The NHL has launched an investigation into a scoreboard malfunction (if you believe that’s what it was) last night in Los Angeles that allowed the Kings to score the game-winning goal versus the Blue Jackets when time should’ve already expired.
Colin Campbell, the league’s senior VP of hockey operations, spoke with the Globe and Mail this morning to explain how the NHL’s video room could’ve missed the temporarily stalled clock that gave the home team the extra second it needed to put the puck in the net.
“We didn’t even look to go back and say ‘OK, did something happen (with the clock)?“’ Campbell said. “When it crosses the line (and) you review it, you back the puck out and you see what the clock was. And the clock was 0.4 (seconds).
“And then after the game, minutes after the game, we see (it and say) ‘Holy cow.“’
At the very least, you can’t accuse Campbell of ducking the truth when he uses the phrase, “Holy cow.” Pretty sure that it’s not in the PR bible.
The Globe says it’s not clear if the result of the game will stand. However, it’s hard to imagine how the NHL could take a point away from the Kings when L.A. could’ve still won in overtime or a shootout.
The two teams meet once more this season, in Columbus on March 8. Could the league make them play an overtime session? And if it did, would it then be the Kings who end up getting screwed? In this case, out of a home-ice advantage.
Update: Campbell told ESPN.com that whatever the investigation turns up, the result will stand.
Related: Columbus GM calls clock malfunction an “amazing coincidence”
Teuvo Teravainen has played both center and right wing over the course of his brief NHL career.
Now, he’s got a new position — left wing — and a pair of shiny new linemates to boot.
Teravainen will open the year playing alongside captain Jonathan Toews and right wing Marian Hossa, per the Sun-Times.
The move could be a boon for the young Finn. Several ex-Chicago wingers thrived playing alongside Toews and Hossa, most notably Brandon Saad and Patrick Sharp.
It’ll be interesting to see what kind of production Teravainen, who just turned 21 last month, can manufacture on Chicago’s top line. His numbers from last year weren’t spectacular (nine points in 34 games), but he did a solid job of racking up points en route to the Stanley Cup, with 10 in 18 games.
It’ll also be interesting to see how long he sticks with Toews and Hossa.
Head coach Joel Quenneville has been known as a frequent user of the line blender, often switching up his combos at at moment’s notice.
That said, Quenneville is hoping to find some stability with this new-look group.

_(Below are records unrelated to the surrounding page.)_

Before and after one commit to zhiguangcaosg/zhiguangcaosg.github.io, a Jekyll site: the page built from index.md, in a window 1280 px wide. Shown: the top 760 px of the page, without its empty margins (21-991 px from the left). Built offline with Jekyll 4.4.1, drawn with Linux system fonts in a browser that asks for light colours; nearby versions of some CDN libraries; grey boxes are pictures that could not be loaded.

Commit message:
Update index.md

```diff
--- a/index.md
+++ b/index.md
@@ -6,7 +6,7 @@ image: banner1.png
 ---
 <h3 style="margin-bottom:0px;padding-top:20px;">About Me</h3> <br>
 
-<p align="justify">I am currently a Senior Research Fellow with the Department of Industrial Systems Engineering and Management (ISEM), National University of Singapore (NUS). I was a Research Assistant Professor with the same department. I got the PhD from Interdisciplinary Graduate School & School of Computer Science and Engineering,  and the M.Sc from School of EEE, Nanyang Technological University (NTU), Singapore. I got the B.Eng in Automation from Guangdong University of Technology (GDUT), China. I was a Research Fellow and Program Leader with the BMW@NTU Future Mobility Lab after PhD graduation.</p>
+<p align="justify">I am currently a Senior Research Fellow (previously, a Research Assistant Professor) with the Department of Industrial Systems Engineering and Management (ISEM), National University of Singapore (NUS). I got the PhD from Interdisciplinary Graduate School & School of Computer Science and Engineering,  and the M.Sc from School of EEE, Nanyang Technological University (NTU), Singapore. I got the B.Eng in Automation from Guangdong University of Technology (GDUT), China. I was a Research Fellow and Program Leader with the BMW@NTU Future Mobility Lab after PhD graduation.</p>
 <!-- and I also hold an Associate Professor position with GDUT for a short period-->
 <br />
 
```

“[Teuvo will] play there to start the season,” he said. “Hopefully, all year.”
Pretty cool story out of Texas, where Mattias Janmark, the 22-year-old rookie that’s played a grand total of nine games in North America, has defied the odds to make the Stars’ opening-night roster.
“It’s a great story,” Dallas GM Jim Nill said, per the Morning News. “We really only planned to have him here for maybe two preseason games and then send him back. But he just kept being one of the best players out there, and he changed our minds.
“It’s a great example of what you can do if you just play hard.”
Nill acquired Janmark, 22, from Detroit at last year’s deadline as part of the Erik Cole trade. Nill was familiar with the Swedish forward from his time with the Wings — he was part of the front office team that drafted Janmark in ’13 — but didn’t think the deal would pay such immediate dividends.
As for Janmark, he didn’t even think he’d be in North America this year.
He has a contract with SHL club Frolunda, where he scored 36 points in 55 games last year. Given he’s barely played in the AHL — a few games with Grand Rapids, a few with Texas — Janmark figured he’d be back in Europe this season.
His strong play in the exhibition season changed all that. Janmark beat out two of Dallas’ touted prospects — former AHL rookie of the year Curtis McKenzie, and ’12 first-rounder Radek Faksa — for a roster spot, and showed good chemistry with third-line center Cody Eakin.
Janmark also performed well on a line with Jason Spezza and Ales Hemsky.